Payment transparency

© Mark Henley/Panos
In commodities trading, payment transparency relates to disclosing details of payments made by commodities companies to producer countries (but not between private par-ties). Payment transparency is no silver bullet but is nonetheless a crucial pre-requisite to progress in combatting the resource curse.

It is only possible for the civil societies and governments to ask critical questions and demand accountability regarding the allocation of revenues if government revenues from resource rents are disclosed. Transparency is a classic means of helping countries to help themselves, whilst also contributing to building trust and combatting corruption, as outlined in Public Eye’s factsheet on payment transparency.

International measures to promote payment transparency

In recent years, the international community has established a global standard for transparency through various complementary instruments that share responsibility between the host and home countries of commodities companies.

1. Measures in countries that host commodities trading companies

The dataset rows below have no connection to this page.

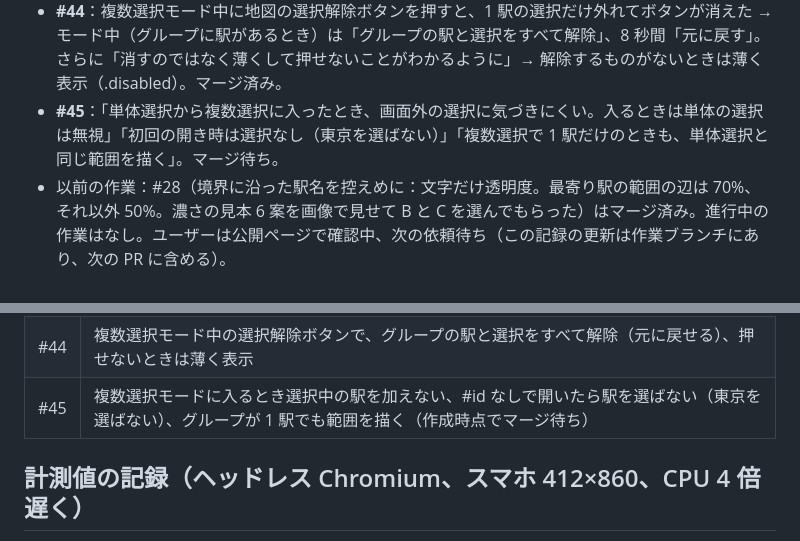
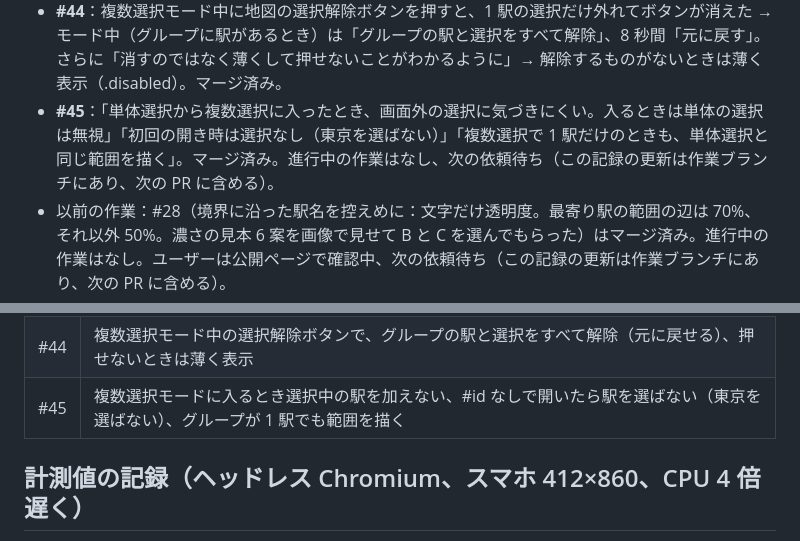
Before and after one commit to hinoharu/ekimemo-map, a Markdown page: HANDOFF.md, 2 parts joined by grey strips. GitHub-like rendering.

Commit message:
HANDOFF.md：#45 のマージを記録
Co-Authored-By: Claude Opus 5.5 <noreply@anthropic.com>
Claude-Session: https://claude.ai/code/session_01WnxPQJN8MkT7ULoe7TuVAz

```diff
--- a/HANDOFF.md
+++ b/HANDOFF.md
@@ -25,7 +25,7 @@
 - **緊急（#41 の公開直後）**：iPad の Safari で「"…/#id=4711&k=18&m=flat" で問題が繰り返し起きました」＝ページがメモリ超過で落ちる。原因は canvas の合計（iPad では 1 枚約 57 MB、#41 で 2 枚増えて iOS の上限超え。以前の「下の帯」もこれの前触れと考えられる）。#42 で余白を画面に応じて 10〜30%（iPad 10%、スマホ・PC は 30%）、重なりの canvas は必要なときだけ。iPad 相当で約 219 MB → 92 MB。マージ済み。ユーザーから届いた更新前の iPad の画面では、駅の点・境界線が左上の一部にしか描かれず鉄道の線だけ出ていた（canvas のメモリ不足の症状と一致）。
 - **#43**：複数選択モードの修正 3 点：モードを抜けたら紫の表示を消す（グループは残す）、駅を選んだ状態でモードに入るとその駅をグループに加える、駅が多いとき線だけが残る（接するだけの所）のを直す。マージ済み。進行中の作業はなし、次の依頼待ち（この記録の更新は作業ブランチにあり、次の PR に含める）。iPad で #42 の効果（落ちない・点や境界が全面に描かれる）と、更新のお知らせが 1 回で済むかの確認待ち。Android では #43 が動作した。
 - **#44**：複数選択モード中に地図の選択解除ボタンを押すと、1 駅の選択だけ外れてボタンが消えた → モード中（グループに駅があるとき）は「グループの駅と選択をすべて解除」、8 秒間「元に戻す」。さらに「消すのではなく薄くして押せないことがわかるように」→ 解除するものがないときは薄く表示（.disabled）。マージ済み。
-- **#45**：「単体選択から複数選択に入ったとき、画面外の選択に気づきにくい。入るときは単体の選択は無視」「初回の開き時は選択なし（東京を選ばない）」「複数選択で 1 駅だけのときも、単体選択と同じ範囲を描く」。マージ待ち。
+- **#45**：「単体選択から複数選択に入ったとき、画面外の選択に気づきにくい。入るときは単体の選択は無視」「初回の開き時は選択なし（東京を選ばない）」「複数選択で 1 駅だけのときも、単体選択と同じ範囲を描く」。マージ済み。進行中の作業はなし、次の依頼待ち（この記録の更新は作業ブランチにあり、次の PR に含める）。
 - 以前の作業：#28（境界に沿った駅名を控えめに：文字だけ透明度。最寄り駅の範囲の辺は 70%、それ以外 50%。濃さの見本 6 案を画像で見せて B と C を選んでもらった）はマージ済み。進行中の作業はなし。ユーザーは公開ページで確認中、次の依頼待ち（この記録の更新は作業ブランチにあり、次の PR に含める）。
 - **ユーザーに伝えてあって、返事待ち・様子見のこと**
   - 座布団（最寄り駅の常時表示）が左上の駅名を隠すことがある → 気になれば位置・大きさを調整する。
@@ -91,7 +91,7 @@
 | #42 | 緊急：iPad の Safari が「問題が繰り返し起きました」で落ちる（canvas のメモリ超過）。余白を画面に応じて 10〜30%、重なりの canvas は必要なときだけ |
 | #43 | 複数選択モード：抜けたら表示を消す、選択中の駅をグループに加える、線だけが残るのを直す |
 | #44 | 複数選択モード中の選択解除ボタンで、グループの駅と選択をすべて解除（元に戻せる）、押せないときは薄く表示 |
-| #45 | 複数選択モードに入るとき選択中の駅を加えない、#id なしで開いたら駅を選ばない（東京を選ばない）、グループが 1 駅でも範囲を描く（作成時点でマージ待ち） |
+| #45 | 複数選択モードに入るとき選択中の駅を加えない、#id なしで開いたら駅を選ばない（東京を選ばない）、グループが 1 駅でも範囲を描く |
 
 ## 計測値の記録（ヘッドレス Chromium、スマホ 412×860、CPU 4 倍遅く）
 - 起動：約 1.95 秒（#12 時点）→ 約 1.5 秒（#13 の駅の点の自前描画）
```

The principle of transparency of financial flows in the commodities sector was picked up by the Extractive Industry Transparency Initiative (EITI) in 2003, at the initiative of the global NGO network Publish What You Pay (PWYP) (which Public Eye is part of).

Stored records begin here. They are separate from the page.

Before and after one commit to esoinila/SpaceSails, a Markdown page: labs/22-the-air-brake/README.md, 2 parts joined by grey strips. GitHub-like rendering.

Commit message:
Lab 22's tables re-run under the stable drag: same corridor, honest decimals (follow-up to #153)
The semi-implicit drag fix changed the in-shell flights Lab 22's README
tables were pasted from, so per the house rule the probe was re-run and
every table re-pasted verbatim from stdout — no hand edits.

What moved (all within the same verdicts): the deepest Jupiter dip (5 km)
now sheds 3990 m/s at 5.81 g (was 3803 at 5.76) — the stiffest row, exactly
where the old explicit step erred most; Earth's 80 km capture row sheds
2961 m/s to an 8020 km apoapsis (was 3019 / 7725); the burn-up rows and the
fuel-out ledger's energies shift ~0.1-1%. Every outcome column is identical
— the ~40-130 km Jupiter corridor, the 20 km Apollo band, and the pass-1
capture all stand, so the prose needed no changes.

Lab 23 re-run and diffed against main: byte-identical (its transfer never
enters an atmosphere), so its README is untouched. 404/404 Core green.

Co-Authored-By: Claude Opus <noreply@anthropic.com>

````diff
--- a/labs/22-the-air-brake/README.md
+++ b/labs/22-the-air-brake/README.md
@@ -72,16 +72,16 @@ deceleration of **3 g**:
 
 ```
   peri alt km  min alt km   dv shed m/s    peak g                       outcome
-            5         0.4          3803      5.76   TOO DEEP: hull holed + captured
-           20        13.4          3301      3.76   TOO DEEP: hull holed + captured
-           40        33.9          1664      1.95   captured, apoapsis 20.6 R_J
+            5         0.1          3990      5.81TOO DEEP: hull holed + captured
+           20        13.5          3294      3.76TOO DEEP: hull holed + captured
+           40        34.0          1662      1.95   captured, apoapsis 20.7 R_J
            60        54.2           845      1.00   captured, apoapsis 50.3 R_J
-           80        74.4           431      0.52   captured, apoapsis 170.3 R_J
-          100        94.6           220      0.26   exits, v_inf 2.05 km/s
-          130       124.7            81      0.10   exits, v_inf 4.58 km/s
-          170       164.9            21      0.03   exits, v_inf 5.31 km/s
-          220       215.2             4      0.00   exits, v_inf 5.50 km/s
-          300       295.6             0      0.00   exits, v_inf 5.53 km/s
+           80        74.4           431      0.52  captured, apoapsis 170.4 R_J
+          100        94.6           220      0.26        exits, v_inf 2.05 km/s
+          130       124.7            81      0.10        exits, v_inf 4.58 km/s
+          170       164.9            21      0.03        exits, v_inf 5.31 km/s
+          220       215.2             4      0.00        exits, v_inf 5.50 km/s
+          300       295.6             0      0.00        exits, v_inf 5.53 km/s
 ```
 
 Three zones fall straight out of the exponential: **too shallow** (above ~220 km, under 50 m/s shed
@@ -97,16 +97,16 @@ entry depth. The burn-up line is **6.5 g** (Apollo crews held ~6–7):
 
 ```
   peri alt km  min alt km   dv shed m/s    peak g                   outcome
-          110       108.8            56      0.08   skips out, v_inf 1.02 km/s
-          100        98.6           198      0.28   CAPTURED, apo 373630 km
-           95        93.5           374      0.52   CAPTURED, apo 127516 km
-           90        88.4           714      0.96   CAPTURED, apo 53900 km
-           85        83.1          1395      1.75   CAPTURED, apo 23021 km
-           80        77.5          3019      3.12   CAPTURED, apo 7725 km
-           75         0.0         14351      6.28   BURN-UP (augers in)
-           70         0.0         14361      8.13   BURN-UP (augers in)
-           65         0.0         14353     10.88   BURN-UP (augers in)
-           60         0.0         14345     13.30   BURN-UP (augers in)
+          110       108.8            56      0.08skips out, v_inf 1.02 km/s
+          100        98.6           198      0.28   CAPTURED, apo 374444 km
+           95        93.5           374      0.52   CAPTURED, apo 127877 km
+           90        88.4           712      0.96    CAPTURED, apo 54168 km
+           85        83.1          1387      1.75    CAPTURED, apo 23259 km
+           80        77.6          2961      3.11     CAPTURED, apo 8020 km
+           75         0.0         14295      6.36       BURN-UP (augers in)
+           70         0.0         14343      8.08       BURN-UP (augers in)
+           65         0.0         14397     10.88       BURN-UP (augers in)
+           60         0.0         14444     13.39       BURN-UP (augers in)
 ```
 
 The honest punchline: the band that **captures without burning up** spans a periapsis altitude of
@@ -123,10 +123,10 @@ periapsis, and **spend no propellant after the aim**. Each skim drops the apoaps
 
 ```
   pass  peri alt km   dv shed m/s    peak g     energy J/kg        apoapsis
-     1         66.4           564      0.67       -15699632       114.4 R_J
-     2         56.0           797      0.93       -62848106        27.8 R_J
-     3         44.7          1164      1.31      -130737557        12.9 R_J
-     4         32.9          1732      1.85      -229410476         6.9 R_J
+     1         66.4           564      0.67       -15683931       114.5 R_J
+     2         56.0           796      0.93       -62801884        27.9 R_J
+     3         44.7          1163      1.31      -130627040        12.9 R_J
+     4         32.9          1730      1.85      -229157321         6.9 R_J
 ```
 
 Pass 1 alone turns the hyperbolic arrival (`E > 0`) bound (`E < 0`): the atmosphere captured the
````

The rules are established at the international level, in a multi-stakeholder forum of countries, companies and NGOs (on the form in which payments are published, the level of granularity, etc.). Countries – rather than companies – become members of the EITI; in doing so, they commit to two principles: 1) to disclose all revenues that the government receives from commodities companies, 2) on their side, companies operating in the country must commit to disclosing the payments they make to governments. This makes it possible to identify discrepancies and possible instances of embezzlement. As Switzerland does not have any resources, it cannot become an EITI member; however, it is a ‘supporting country’ and makes financial contributions.

EITI is important but not sufficient, because for ‘good reason’ particularly opaque countries (such as Angola, Venezuela or Russia) do not want to join and weak states lack the capacity to monitor the sector. Moreover, EITI has no means of sanctioning countries that are not part of the initiative.

© Mark Henley/Panos

2.  Measures in countries where commodities companies are headquartered

Given the weaknesses of EITI, increasing numbers of countries that host commodities companies (i.e. the country where a commodity company is registered) have implemented measures to strengthen transparency: they require commodities companies to publish their payments to governments of all countries, regardless of whether the country in question is a member of EITI.

In 2013, the European Union adopted financial reporting rules and transparency directives to this end. Nearly all EU member states have since transposed the directives into their national legislation. Since 2014, Norway and Canada have implemented similar laws, bringing the number of countries with legislation on payment transparency to 30.

In June 2016, the United States adopted implementing provisions for transparency legislation from 2010. Following the election of Donald Trump, the US Congress revoked these provisions in a move that was met with strong criticism from civil society and the international media.